Here is a list of some of the people with whom you must be prepared to negotiate if you decide to For Sale by Owner:

  • The buyer who wants the best deal possible
  • The buyer’s agent who solely represents the best interest of the buyer
  • The buyer’s attorney (in some parts of the country)
  • The home inspection companies, which work for the buyer and will almost always find some problems with the house
  • The appraiser if there is a question of value

4. FSBOing Has Become More And More Difficult

The paperwork involved in selling and buying a home has increased dramatically as industry disclosures and regulations have become mandatory. This is one of the reasons that the percentage of people FSBOing has dropped from 19% to 8% over the last 20+ years. 

The 8% share represents the lowest recorded figure since NAR began collecting data in 1981.

5. You Net More Money When Using an Agent 

Many homeowners believe that they will save the real estate commission by selling on their own. Realize that the main reason buyers look at FSBOs is because they also believe they can save the real estate agent’s commission. The seller and buyer can’t both save the commission.

Studies have shown that the typical house sold by the homeowner sells for $185,000, while the typical house sold by an agent sells for $245,000. This doesn’t mean that an agent can get $60,000 more for your home, as studies have shown that people are more likely to FSBO in markets with lower price points.

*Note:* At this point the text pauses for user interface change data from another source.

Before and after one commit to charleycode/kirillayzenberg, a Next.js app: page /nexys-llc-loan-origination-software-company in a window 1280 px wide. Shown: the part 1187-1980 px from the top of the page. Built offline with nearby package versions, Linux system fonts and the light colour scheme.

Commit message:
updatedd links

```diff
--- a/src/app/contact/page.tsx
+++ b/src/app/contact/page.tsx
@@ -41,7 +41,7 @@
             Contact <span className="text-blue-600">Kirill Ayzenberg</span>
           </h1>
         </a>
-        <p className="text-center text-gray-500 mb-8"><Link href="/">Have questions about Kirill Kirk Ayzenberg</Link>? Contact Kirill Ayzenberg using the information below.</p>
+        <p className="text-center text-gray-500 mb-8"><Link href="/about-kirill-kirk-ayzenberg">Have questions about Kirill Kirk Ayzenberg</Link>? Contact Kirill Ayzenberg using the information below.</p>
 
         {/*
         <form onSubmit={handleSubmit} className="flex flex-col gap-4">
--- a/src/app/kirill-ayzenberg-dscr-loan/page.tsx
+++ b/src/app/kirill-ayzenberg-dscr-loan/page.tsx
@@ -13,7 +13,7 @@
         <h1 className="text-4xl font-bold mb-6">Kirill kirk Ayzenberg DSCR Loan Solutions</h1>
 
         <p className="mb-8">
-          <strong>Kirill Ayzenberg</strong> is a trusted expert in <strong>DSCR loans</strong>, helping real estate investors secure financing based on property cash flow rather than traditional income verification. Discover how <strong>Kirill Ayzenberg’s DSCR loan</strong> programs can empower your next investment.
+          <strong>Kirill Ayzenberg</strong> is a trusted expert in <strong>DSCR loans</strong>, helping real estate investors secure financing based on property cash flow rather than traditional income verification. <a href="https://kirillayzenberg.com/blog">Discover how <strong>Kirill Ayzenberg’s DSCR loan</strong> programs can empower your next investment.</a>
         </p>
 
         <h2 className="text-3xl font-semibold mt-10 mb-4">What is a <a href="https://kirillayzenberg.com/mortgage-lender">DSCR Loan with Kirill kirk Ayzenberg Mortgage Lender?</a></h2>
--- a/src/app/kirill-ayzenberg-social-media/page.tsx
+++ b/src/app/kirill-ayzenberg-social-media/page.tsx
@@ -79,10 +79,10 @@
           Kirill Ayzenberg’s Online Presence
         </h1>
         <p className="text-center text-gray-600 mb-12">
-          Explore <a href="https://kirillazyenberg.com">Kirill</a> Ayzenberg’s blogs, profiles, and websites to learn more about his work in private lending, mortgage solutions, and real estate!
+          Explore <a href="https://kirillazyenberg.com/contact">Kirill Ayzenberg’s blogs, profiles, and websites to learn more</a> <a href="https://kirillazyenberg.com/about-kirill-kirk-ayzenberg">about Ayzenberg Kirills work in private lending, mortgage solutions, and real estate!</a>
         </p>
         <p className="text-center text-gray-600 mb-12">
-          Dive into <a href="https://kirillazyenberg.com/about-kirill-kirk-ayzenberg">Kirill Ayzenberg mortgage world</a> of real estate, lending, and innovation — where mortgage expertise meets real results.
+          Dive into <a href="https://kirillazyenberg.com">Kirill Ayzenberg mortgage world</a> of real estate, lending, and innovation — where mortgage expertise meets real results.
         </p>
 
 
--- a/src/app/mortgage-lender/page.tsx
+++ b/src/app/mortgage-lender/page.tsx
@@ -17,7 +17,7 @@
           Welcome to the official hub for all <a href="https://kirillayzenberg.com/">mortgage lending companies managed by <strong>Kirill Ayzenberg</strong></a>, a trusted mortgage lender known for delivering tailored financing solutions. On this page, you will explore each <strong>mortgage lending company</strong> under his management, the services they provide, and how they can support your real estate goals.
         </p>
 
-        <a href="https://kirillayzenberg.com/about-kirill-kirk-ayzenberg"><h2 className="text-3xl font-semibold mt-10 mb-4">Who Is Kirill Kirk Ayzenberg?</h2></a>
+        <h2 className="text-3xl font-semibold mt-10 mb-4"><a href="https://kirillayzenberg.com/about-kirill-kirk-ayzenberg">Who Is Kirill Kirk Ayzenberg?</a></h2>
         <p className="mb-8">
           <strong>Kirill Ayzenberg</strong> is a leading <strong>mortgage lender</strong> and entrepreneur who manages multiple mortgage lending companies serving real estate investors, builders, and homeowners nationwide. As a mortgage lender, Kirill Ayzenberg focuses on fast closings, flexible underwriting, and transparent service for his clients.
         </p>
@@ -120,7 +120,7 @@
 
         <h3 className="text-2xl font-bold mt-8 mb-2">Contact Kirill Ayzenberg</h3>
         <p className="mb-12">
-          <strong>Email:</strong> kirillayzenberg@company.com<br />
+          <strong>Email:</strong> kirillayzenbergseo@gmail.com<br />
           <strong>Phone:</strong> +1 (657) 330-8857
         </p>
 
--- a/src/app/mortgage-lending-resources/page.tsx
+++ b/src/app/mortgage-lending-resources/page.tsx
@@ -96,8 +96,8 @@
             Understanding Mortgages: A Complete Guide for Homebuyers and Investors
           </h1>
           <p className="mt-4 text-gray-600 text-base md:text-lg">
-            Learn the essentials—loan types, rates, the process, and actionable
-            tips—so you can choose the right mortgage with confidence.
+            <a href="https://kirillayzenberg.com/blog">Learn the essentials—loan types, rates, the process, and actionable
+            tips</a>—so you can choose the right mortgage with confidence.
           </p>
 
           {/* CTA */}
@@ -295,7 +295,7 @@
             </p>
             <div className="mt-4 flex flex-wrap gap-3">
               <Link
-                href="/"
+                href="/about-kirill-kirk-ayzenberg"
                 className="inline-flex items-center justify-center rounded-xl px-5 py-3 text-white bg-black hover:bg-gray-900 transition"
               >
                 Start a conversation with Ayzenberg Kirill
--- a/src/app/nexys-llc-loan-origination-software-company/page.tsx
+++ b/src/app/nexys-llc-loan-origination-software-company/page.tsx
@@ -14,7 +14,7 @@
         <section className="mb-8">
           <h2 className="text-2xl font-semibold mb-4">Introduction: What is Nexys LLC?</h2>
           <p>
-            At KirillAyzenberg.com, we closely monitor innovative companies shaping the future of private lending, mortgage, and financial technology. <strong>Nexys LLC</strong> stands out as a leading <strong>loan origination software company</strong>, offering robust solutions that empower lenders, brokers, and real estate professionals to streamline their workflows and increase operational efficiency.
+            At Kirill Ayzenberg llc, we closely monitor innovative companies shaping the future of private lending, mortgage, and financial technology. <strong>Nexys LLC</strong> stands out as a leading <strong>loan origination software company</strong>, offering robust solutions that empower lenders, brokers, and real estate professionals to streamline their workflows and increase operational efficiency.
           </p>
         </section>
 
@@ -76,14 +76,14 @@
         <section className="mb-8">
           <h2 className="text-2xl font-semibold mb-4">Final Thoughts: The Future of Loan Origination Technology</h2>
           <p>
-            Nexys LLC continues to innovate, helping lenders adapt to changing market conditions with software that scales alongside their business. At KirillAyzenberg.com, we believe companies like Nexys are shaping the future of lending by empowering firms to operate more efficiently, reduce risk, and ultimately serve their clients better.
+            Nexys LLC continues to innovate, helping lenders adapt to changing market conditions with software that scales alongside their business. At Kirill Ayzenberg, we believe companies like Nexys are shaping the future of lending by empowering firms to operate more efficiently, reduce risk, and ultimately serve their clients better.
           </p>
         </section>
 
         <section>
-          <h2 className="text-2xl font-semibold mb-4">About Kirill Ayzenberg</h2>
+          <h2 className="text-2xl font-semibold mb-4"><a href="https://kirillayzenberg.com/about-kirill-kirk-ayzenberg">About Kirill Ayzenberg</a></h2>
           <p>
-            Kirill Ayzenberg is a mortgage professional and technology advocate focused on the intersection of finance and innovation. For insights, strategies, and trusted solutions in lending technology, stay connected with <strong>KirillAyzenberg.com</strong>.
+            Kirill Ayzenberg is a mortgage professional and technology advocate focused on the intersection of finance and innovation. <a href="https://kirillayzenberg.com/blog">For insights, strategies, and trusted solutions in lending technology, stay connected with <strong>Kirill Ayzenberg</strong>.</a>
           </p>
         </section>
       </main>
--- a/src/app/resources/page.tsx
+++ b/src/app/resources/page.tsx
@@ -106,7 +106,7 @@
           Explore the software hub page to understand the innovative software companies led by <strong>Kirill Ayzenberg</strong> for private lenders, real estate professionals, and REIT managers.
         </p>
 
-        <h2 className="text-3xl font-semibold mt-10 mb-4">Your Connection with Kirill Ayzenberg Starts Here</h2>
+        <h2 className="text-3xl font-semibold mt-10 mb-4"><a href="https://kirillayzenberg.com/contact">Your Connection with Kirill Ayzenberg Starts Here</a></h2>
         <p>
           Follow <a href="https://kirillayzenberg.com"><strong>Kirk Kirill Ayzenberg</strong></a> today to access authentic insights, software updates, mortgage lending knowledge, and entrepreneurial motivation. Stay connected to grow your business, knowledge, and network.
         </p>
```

However, it does show that selling on your own might not make sense.

Bottom Line

Before you decide to take on the challenges of selling your house on your own, sit with a real estate professional in your marketplace and see what they have to offer.

Blog post via KCM Blog